*INSTRUCTIONS FOR THE TASK*: Below are entries. Pull out all lines containing "getCategoryName".
=== Section Start ===
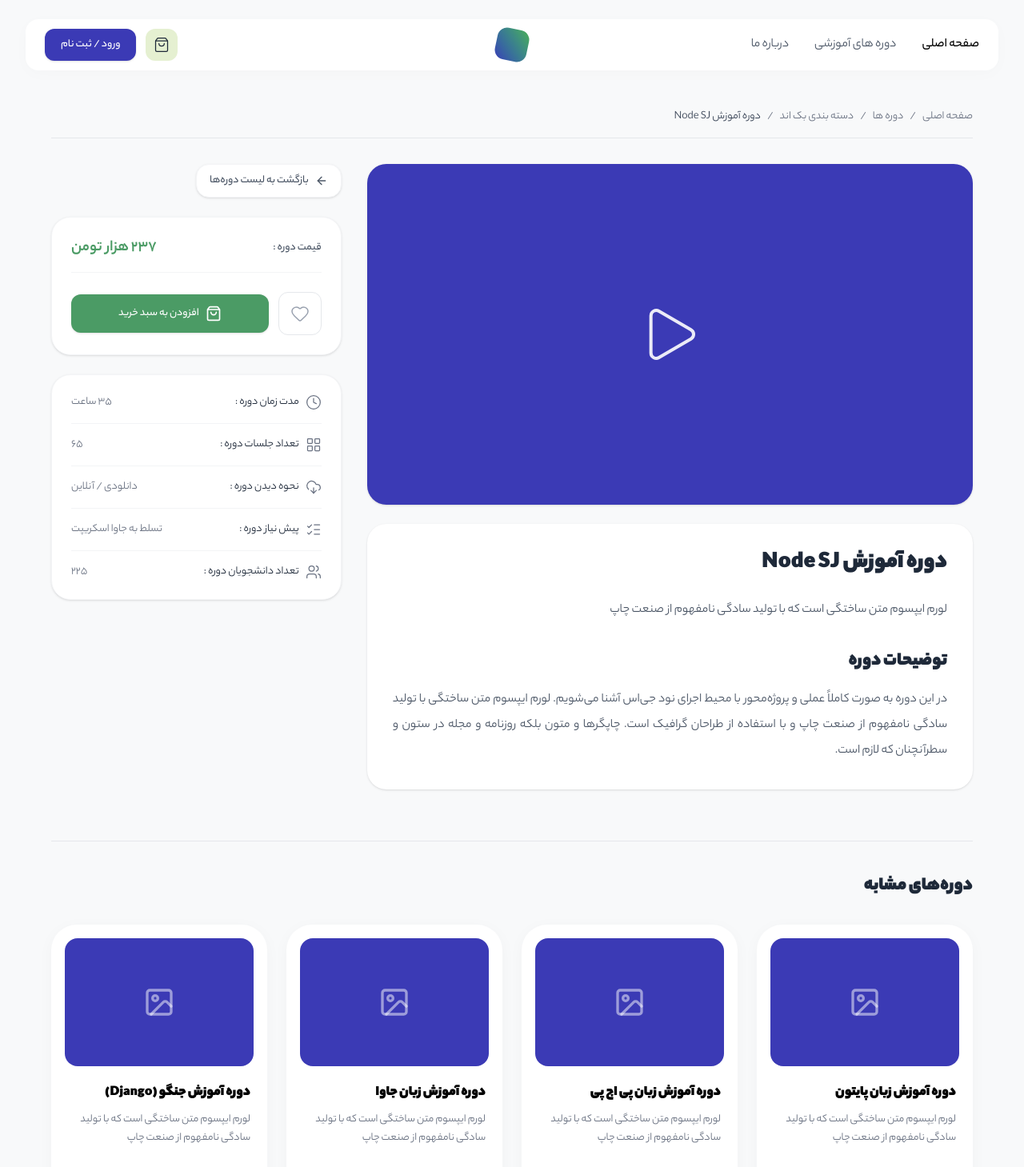
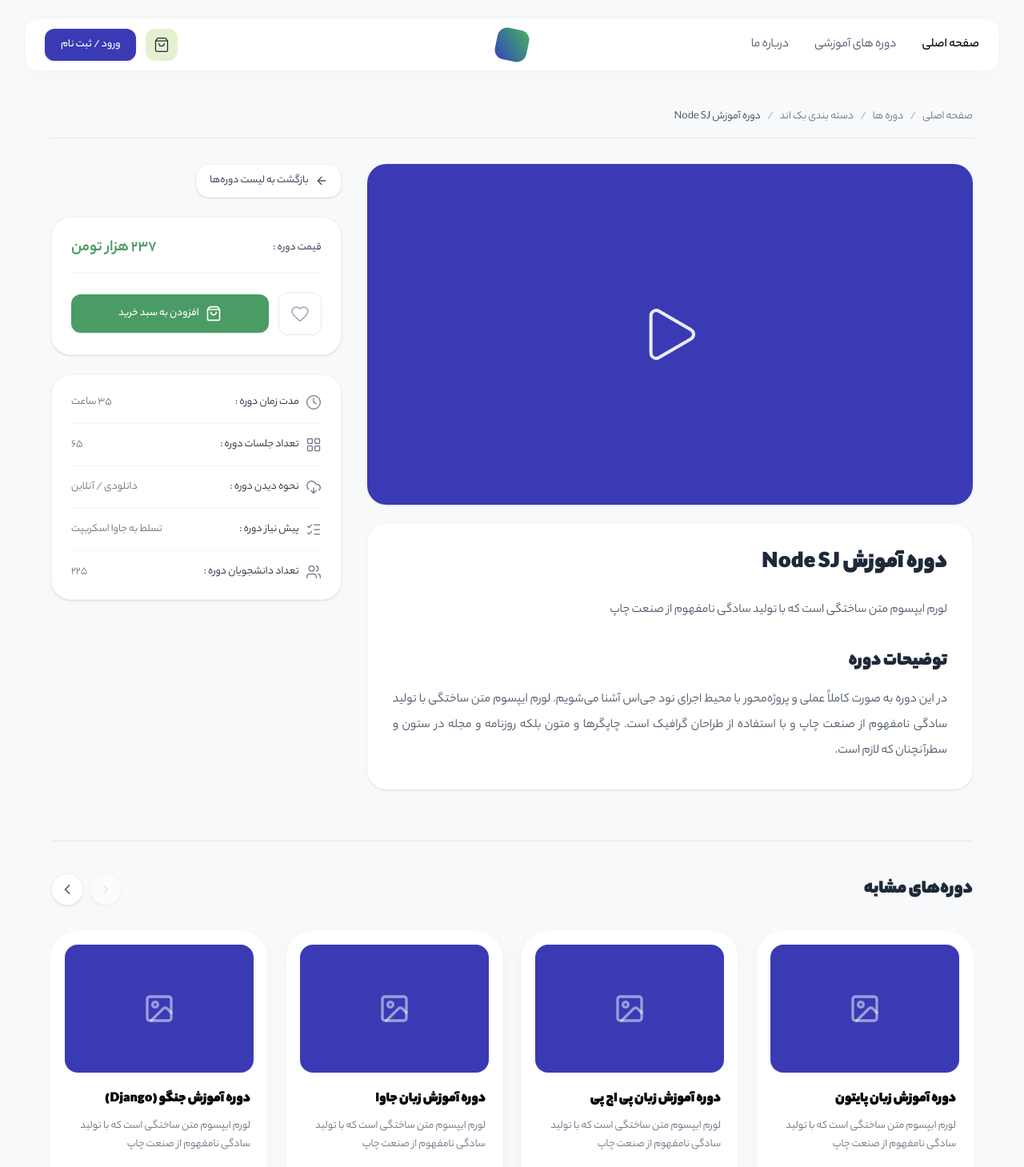
Before and after one commit to abolfazlhn4/codelearn, a React (Vite) app in the folder frontend/: page /product/1 in a window 1280 px wide. Shown: the top 1459 px of the page at 80% size. Built offline with nearby package versions, Linux system fonts and the light colour scheme.

Commit message:
updating product page

```diff
--- a/frontend/src/pages/CoursesArchive.jsx
+++ b/frontend/src/pages/CoursesArchive.jsx
@@ -1,14 +1,28 @@
-import React, { useState, useMemo } from "react";
-import { Link } from "react-router-dom";
+import React, { useState, useMemo, useEffect } from "react";
+import { Link, useLocation } from "react-router-dom"; // useLocation اضافه شد
 import { User, Heart, Users, Image as ImageIcon, Filter } from "lucide-react";
 import { coursesData, categories } from "../data/coursesData";
 import { useFavorites } from "../context/FavoritesContext";
 
 const CoursesArchive = () => {
+  const location = useLocation(); // دریافت اطلاعات URL
   const [selectedCategory, setSelectedCategory] = useState("all");
   const [priceFilter, setPriceFilter] = useState("all"); // 'all', 'free', 'paid'
 
   const { toggleFavorite, isFavorite } = useFavorites();
+
+  // بررسی URL هنگام لود شدن صفحه یا تغییر آن
+  useEffect(() => {
+    const searchParams = new URLSearchParams(location.search);
+    const categoryQuery = searchParams.get("category");
+
+    // اگر در آدرس category وجود داشت، آن را به عنوان دسته انتخاب شده قرار بده
+    if (categoryQuery) {
+      setSelectedCategory(categoryQuery);
+    } else {
+      setSelectedCategory("all"); // در غیر این صورت همه دوره‌ها
+    }
+  }, [location.search]);
 
   const filteredCourses = useMemo(() => {
     return coursesData.filter((course) => {
--- a/frontend/src/pages/Product.jsx
+++ b/frontend/src/pages/Product.jsx
@@ -1,4 +1,4 @@
-import React, { useState, useEffect } from "react";
+import React, { useState, useEffect, useRef } from "react";
 import { useParams, useNavigate, Link } from "react-router-dom";
 import { coursesData } from "../data/coursesData.js";
 import {
@@ -15,6 +15,8 @@
   Video,
   User,
   Image as ImageIcon,
+  ChevronRight,
+  ChevronLeft,
 } from "lucide-react";
 import { useFavorites } from "../context/FavoritesContext";
 import { useCart } from "../context/CartContext";
@@ -22,12 +24,15 @@
 const Product = () => {
   const { id } = useParams();
   const navigate = useNavigate();
+  const scrollContainerRef = useRef(null);
 
   useEffect(() => {
     window.scrollTo(0, 0);
   }, [id]);
 
   const [isPurchased, setIsPurchased] = useState(false);
+  const [canScrollPrev, setCanScrollPrev] = useState(false);
+  const [canScrollNext, setCanScrollNext] = useState(true);
 
   useEffect(() => {
     const purchased =
@@ -39,15 +44,63 @@
 
   const course = coursesData.find((item) => item.id === parseInt(id));
 
-  const relatedCourses = coursesData
-    .filter(
-      (item) =>
-        item.categoryId === course?.categoryId && item.id !== course?.id,
-    )
-    .slice(0, 4);
+  const relatedCourses = coursesData.filter(
+    (item) => item.categoryId === course?.categoryId && item.id !== course?.id,
+  );
 
   const { toggleFavorite, isFavorite } = useFavorites();
   const { addToCart, isInCart } = useCart();
+
+  const getCategoryName = (catId) => {
+    switch (catId) {
+      case "backend":
+        return "بک اند";
+      case "frontend":
+        return "فرانت اند";
+      case "android":
+        return "اندروید";
+      case "desktop":
+        return "دسکتاپ";
+      default:
+        return catId;
+    }
+  };
+
+  const handleScroll = () => {
+    if (scrollContainerRef.current) {
+      const { scrollLeft, scrollWidth, clientWidth } =
+        scrollContainerRef.current;
+      const absScrollLeft = Math.abs(Math.round(scrollLeft));
+      const maxScroll = scrollWidth - clientWidth;
+
+      setCanScrollPrev(absScrollLeft > 2);
+      setCanScrollNext(absScrollLeft < maxScroll - 2);
+    }
+  };
+
+  useEffect(() => {
+    handleScroll();
+    window.addEventListener("resize", handleScroll);
+    return () => window.removeEventListener("resize", handleScroll);
+  }, [relatedCourses.length]);
+
+  const scroll = (direction) => {
+    if (scrollContainerRef.current) {
+      const container = scrollContainerRef.current;
+      const firstCard = container.firstElementChild;
+
+      if (firstCard) {
+        const scrollAmount = firstCard.offsetWidth + 24;
+        const scrollOffset =
+          direction === "next" ? -scrollAmount : scrollAmount;
+
+        container.scrollBy({
+          left: scrollOffset,
+          behavior: "smooth",
+        });
+      }
+    }
+  };
 
   if (!course) {
     return (
@@ -56,7 +109,7 @@
         className="pt-16 pb-32 text-center font-yekan bg-[#f8f9fa] flex flex-col items-center justify-center"
       >
         <h1 className="text-2xl font-black text-gray-800 mb-4">
-          دوره‌ای با این شناسه یافت نشد!{" "}
+          دوره‌ای با این شناسه یافت نشد!
         </h1>
         <button
           onClick={() => navigate(-1)}
@@ -75,22 +128,26 @@
     >
       <div className="max-w-6xl mx-auto">
         {/* مسیر راهنما (Breadcrumb) */}
-        <div className="text-sm text-gray-500 mb-8 border-b border-gray-200 pb-4">
-          <span>صفحه اصلی</span>
-          <span className="mx-2">/</span>
-          <span>دوره ها</span>
-          <span className="mx-2">/</span>
-          <span>
-            دسته بندی{" "}
-            {course.categoryId === "backend"
-              ? "بک اند"
-              : course.categoryId === "frontend"
-                ? "فرانت اند"
-                : course.categoryId === "android"
-                  ? "اندروید"
-                  : "دسکتاپ"}
-          </span>
-          <span className="mx-2">/</span>
+        <div className="flex flex-wrap items-center text-sm text-gray-500 mb-8 border-b border-gray-200 pb-4 gap-2">
+          <Link to="/" className="hover:text-[#3b3ab5] transition-colors">
+            صفحه اصلی
+          </Link>
+          <span className="text-gray-400">/</span>
+          <Link
+            to="/CoursesArchive"
+            className="hover:text-[#3b3ab5] transition-colors"
+          >
+            دوره ها
+          </Link>
+          <span className="text-gray-400">/</span>
+          <Link
+            to={`/CoursesArchive?category=${course.categoryId}`}
+            state={{ selectedCategory: course.categoryId }}
+            className="hover:text-[#3b3ab5] transition-colors"
+          >
+            دسته بندی {getCategoryName(course.categoryId)}
+          </Link>
+          <span className="text-gray-400">/</span>
           <span className="text-gray-700">{course.title}</span>
         </div>
 
@@ -116,7 +173,6 @@
               </p>
 
               {isPurchased ? (
-                // نمایش سرفصل‌ها در صورت خرید دوره
                 <div>
                   <h2 className="text-2xl font-black text-gray-800 mb-6 mt-8 border-b pb-3 flex items-center gap-2">
                     <Video className="w-6 h-6 text-[#3b3ab5]" />
@@ -158,7 +214,6 @@
                   </div>
                 </div>
               ) : (
-                // نمایش توضیحات کامل در صورتی که دوره خریداری نشده باشد
                 <>
                   <h2 className="text-2xl font-black text-gray-800 mb-4 mt-8">
                     توضیحات دوره
@@ -188,11 +243,7 @@
                     قیمت دوره :
                   </span>
                   <span
-                    className={`text-xl font-bold ${
-                      course.price === "رایگان"
-                        ? "text-green-500"
-                        : "text-[#4b9b65]"
-                    }`}
+                    className={`text-xl font-bold ${course.price === "رایگان" ? "text-green-500" : "text-[#4b9b65]"}`}
                   >
                     {course.price}
                   </span>
@@ -201,18 +252,10 @@
                 <div className="flex items-center gap-3">
                   <button
                     onClick={() => toggleFavorite(course.id)}
-                    className={`p-3.5 border rounded-xl transition-colors group ${
-                      isFavorite(course.id)
-                        ? "bg-red-50 border-red-200"
-                        : "border-gray-200 hover:bg-red-50"
-                    }`}
+                    className={`p-3.5 border rounded-xl transition-colors group ${isFavorite(course.id) ? "bg-red-50 border-red-200" : "border-gray-200 hover:bg-red-50"}`}
                   >
                     <Heart
-                      className={`w-6 h-6 transition-all ${
-                        isFavorite(course.id)
-                          ? "text-red-500 fill-red-500"
-                          : "text-gray-400 group-hover:text-red-400"
-                      }`}
+                      className={`w-6 h-6 transition-all ${isFavorite(course.id) ? "text-red-500 fill-red-500" : "text-gray-400 group-hover:text-red-400"}`}
                       strokeWidth={1.5}
                     />
                   </button>
@@ -226,21 +269,15 @@
                     <button
                       onClick={() => addToCart(course)}
                       disabled={isInCart(course.id)}
-                      className={`flex-1 font-medium py-3.5 rounded-xl transition-all shadow-sm flex justify-center items-center gap-2 text-sm ${
-                        isInCart(course.id)
-                          ? "bg-gray-200 text-gray-500 cursor-not-allowed"
-                          : "bg-[#4b9b65] hover:bg-green-700 text-white"
-                      }`}
+                      className={`flex-1 font-medium py-3.5 rounded-xl transition-all shadow-sm flex justify-center items-center gap-2 text-sm ${isInCart(course.id) ? "bg-gray-200 text-gray-500 cursor-not-allowed" : "bg-[#4b9b65] hover:bg-green-700 text-white"}`}
                     >
                       {isInCart(course.id) ? (
                         <>
-                          <Check className="w-5 h-5" />
-                          موجود در سبد خرید
+                          <Check className="w-5 h-5" /> موجود در سبد خرید
                         </>
                       ) : (
                         <>
-                          <ShoppingBag className="w-5 h-5" />
-                          افزودن به سبد خرید
+                          <ShoppingBag className="w-5 h-5" /> افزودن به سبد خرید
                         </>
                       )}
                     </button>
@@ -263,9 +300,7 @@
                       {course.duration || "۲۲ ساعت"}
                     </span>
                   </div>
-
                   <hr className="border-gray-100" />
-
                   <div className="flex justify-between items-center text-sm">
                     <div className="flex items-center gap-2 text-gray-800">
                       <LayoutGrid
@@ -278,9 +313,7 @@
                       {course.sessionsCount || "۹۱ جلسه"}
                     </span>
                   </div>
-
                   <hr className="border-gray-100" />
-
                   <div className="flex justify-between items-center text-sm">
                     <div className="flex items-center gap-2 text-gray-800">
                       <CloudDownload
@@ -293,9 +326,7 @@
                       {course.viewType || "به صورت دانلودی"}
                     </span>
                   </div>
-
                   <hr className="border-gray-100" />
-
                   <div className="flex justify-between items-center text-sm">
                     <div className="flex items-center gap-2 text-gray-800">
                       <ListChecks
@@ -308,9 +339,7 @@
                       {course.prerequisites || "پیش نیازی ندارد"}
                     </span>
                   </div>
-
                   <hr className="border-gray-100" />
-
                   <div className="flex justify-between items-center text-sm">
                     <div className="flex items-center gap-2 text-gray-800">
                       <Users
@@ -332,16 +361,48 @@
         {/* بخش دوره‌های مشابه */}
         {relatedCourses.length > 0 && (
           <div className="mt-16 border-t border-gray-200 pt-10">
-            <h3 className="text-2xl font-black text-gray-800 mb-8 flex items-center gap-2">
-              دوره‌های مشابه
-            </h3>
+            <div className="flex items-center justify-between mb-8">
+              <h3 className="text-2xl font-black text-gray-800 flex items-center gap-2">
+                دوره‌های مشابه
+              </h3>
 
-            <div className="grid grid-cols-1 sm:grid-cols-2 lg:grid-cols-4 gap-6">
+              {/* پیکان‌های ناوبری */}
+              <div className="flex items-center gap-2">
+                <button
+                  onClick={() => scroll("prev")}
+                  disabled={!canScrollPrev}
+                  className={`w-9 h-9 sm:w-10 sm:h-10 rounded-full bg-white shadow-sm border border-gray-100 flex items-center justify-center transition-all ${
+                    canScrollPrev
+                      ? "text-gray-600 hover:bg-[#3b3ab5] hover:text-white hover:border-[#3b3ab5] cursor-pointer"
+                      : "text-gray-300 opacity-50 cursor-not-allowed"
+                  }`}
+                >
+                  <ChevronRight className="w-4 h-4 sm:w-5 sm:h-5" />
+                </button>
+                <button
+                  onClick={() => scroll("next")}
+                  disabled={!canScrollNext}
+                  className={`w-9 h-9 sm:w-10 sm:h-10 rounded-full bg-white shadow-sm border border-gray-100 flex items-center justify-center transition-all ${
+                    canScrollNext
+                      ? "text-gray-600 hover:bg-[#3b3ab5] hover:text-white hover:border-[#3b3ab5] cursor-pointer"
+                      : "text-gray-300 opacity-50 cursor-not-allowed"
+                  }`}
+                >
+                  <ChevronLeft className="w-4 h-4 sm:w-5 sm:h-5" />
+                </button>
+              </div>
+            </div>
+
+            <div
+              ref={scrollContainerRef}
+              onScroll={handleScroll}
+              className="grid grid-flow-col auto-cols-[100%] sm:auto-cols-[calc(50%-12px)] lg:auto-cols-[calc(25%-18px)] gap-6 overflow-x-auto pb-6 snap-x snap-mandatory [&::-webkit-scrollbar]:hidden [-ms-overflow-style:none] [scrollbar-width:none] scroll-smooth"
+            >
               {relatedCourses.map((relatedCourse) => (
                 <Link
                   key={relatedCourse.id}
                   to={`/product/${relatedCourse.id}`}
-                  className="bg-white rounded-[2rem] p-4 shadow-[0_4px_20px_rgba(0,0,0,0.03)] hover:shadow-[0_8px_30px_rgba(59,58,181,0.1)] transition-all duration-300 flex flex-col group border border-transparent hover:border-[#3b3ab5]/10"
+                  className="snap-start bg-white rounded-[2rem] p-4 shadow-[0_4px_20px_rgba(0,0,0,0.03)] hover:shadow-[0_8px_30px_rgba(59,58,181,0.1)] transition-all duration-300 flex flex-col group border border-transparent hover:border-[#3b3ab5]/10"
                 >
                   <div className="bg-[#3b3ab5] w-full h-40 rounded-2xl mb-5 flex items-center justify-center text-white/50 group-hover:scale-[1.02] transition-transform duration-300">
                     <ImageIcon className="w-10 h-10" />
```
=== Section End ===
*ANSWER*:
+  const getCategoryName = (catId) => {
+            دسته بندی {getCategoryName(course.categoryId)}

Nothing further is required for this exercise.